FIG. 3 illustrates a portion of a modified printing apparatus, and more particularly that portion which can be used as a substitute for the drum 20, 21 or 22 and roller 36, 35 or 34. The roller 49 is provided with internal heating means 50 (e.g., an electric resistance heater) and the flexible sheet-like carrier or foil 52 which is partially draped around the drum 48 carries an external fusible recording layer or coat 5] of pigment embedded in a wax-like binder. The laser beam which is furnished by the mirrored drum 14, 15 or 16 (not shown) is indicated at 47; the intensity of this beam,

varies as a function of signals furnished by the respective electrooptical scanning system. Those spots or portions of the recording layer 51 which are exposed to the full laser beam 47 are indicated at 51a and the portions which are not influenced by the laser beam or are influenced less are indicated by 51b. At the portions 51a, the layer 51 undergoes a chemical or other change, e.g., the wax-like binder burns away so that the recording layer is destroyed or is removed at such portions by evaporation.

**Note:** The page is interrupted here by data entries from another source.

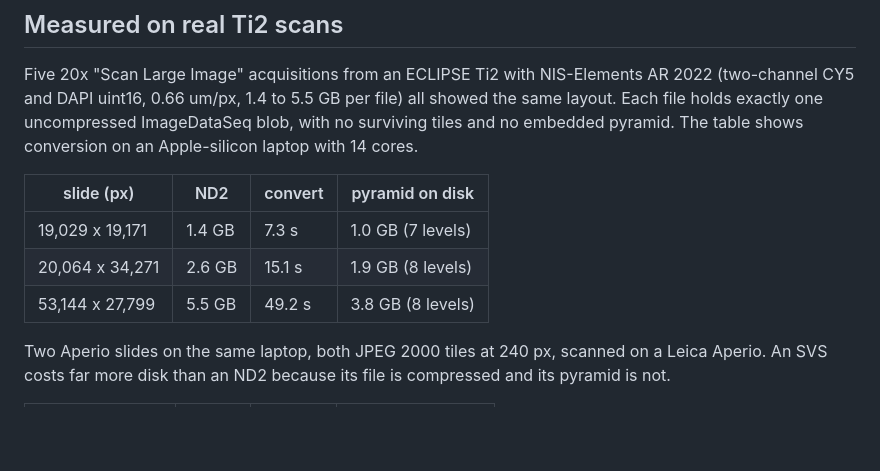
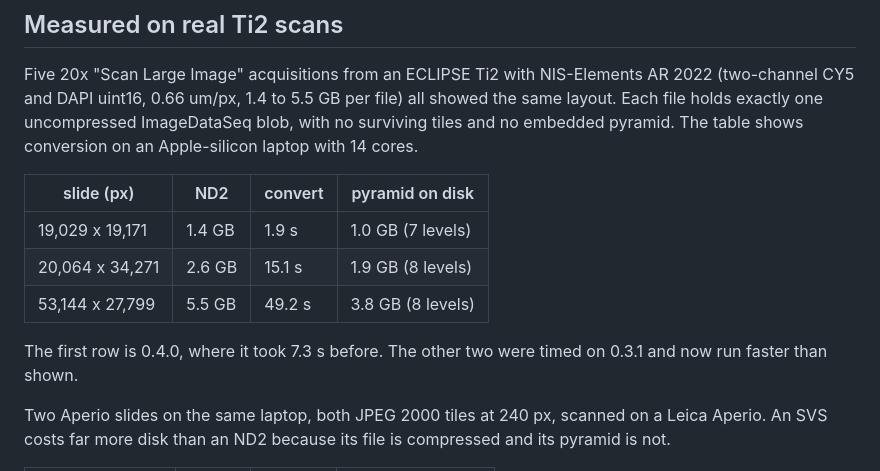
Before and after one commit to myunghyunj/nd2wsi-viewer, a Markdown page: README.md, the part around the change. Drawn GitHub-style; blank space fills up the shorter version.

Commit message:
Measured numbers for 0.4.0, ND2 and SVS alike

```diff
--- a/README.md
+++ b/README.md
@@ -290,9 +290,12 @@ cores.
 
 | slide (px)      | ND2    | convert | pyramid on disk |
 |-----------------|--------|---------|-----------------|
-| 19,029 x 19,171 | 1.4 GB |   7.3 s | 1.0 GB (7 levels) |
+| 19,029 x 19,171 | 1.4 GB |   1.9 s | 1.0 GB (7 levels) |
 | 20,064 x 34,271 | 2.6 GB |  15.1 s | 1.9 GB (8 levels) |
 | 53,144 x 27,799 | 5.5 GB |  49.2 s | 3.8 GB (8 levels) |
+
+The first row is 0.4.0, where it took 7.3 s before. The other two were
+timed on 0.3.1 and now run faster than shown.
 
 Two Aperio slides on the same laptop, both JPEG 2000 tiles at 240 px,
 scanned on a Leica Aperio. An SVS costs far more disk than an ND2 because
```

The portions 51b of the layer 51 reach the point where the roller 49 presses successive increments of the paper strip 32 against the layer 51 on the carrier or foil 52. The roller 49 isheated by the device 50 to a temperature which at least slightly exceeds the melting point of the layer 51 but is below the kindling temperature of the strip 32 so that the portions 51b melt and are at least partially transferred onto the strip 32. The temperature of the roller 49 is controlled by a suitable thermostat or the like, not shown. The material of the strip 32 is absorbent so that it can readily retain the molten material of the portions 51b. Consequently, there develops on the strip 32 a negative image of the thermal image which is formed by the laser beam 47 on the carrier 52 and includes the portions 51a, 51b of the recording layer 51. By providing suitable electronic transducer means for the laser (not shown in FIG. 3), one can form on the strip 32 a positive image in the respective color (e.g., blue, green or red). The images in the other colors are applied over the image which is formed at the station shown in FIG. 3. Thus, the apparatus which includes the parts shown in FIG. 3 may comprise two additional drums 48 for carriers or foils 52 which, however, carry recording layers 51 contain.- ing pigments other thanythe pigment of the layer 51 shown in FIG. 3, and rollers which are heated in the same or in a similar way as the roller 49 and cooperate with the additional drums.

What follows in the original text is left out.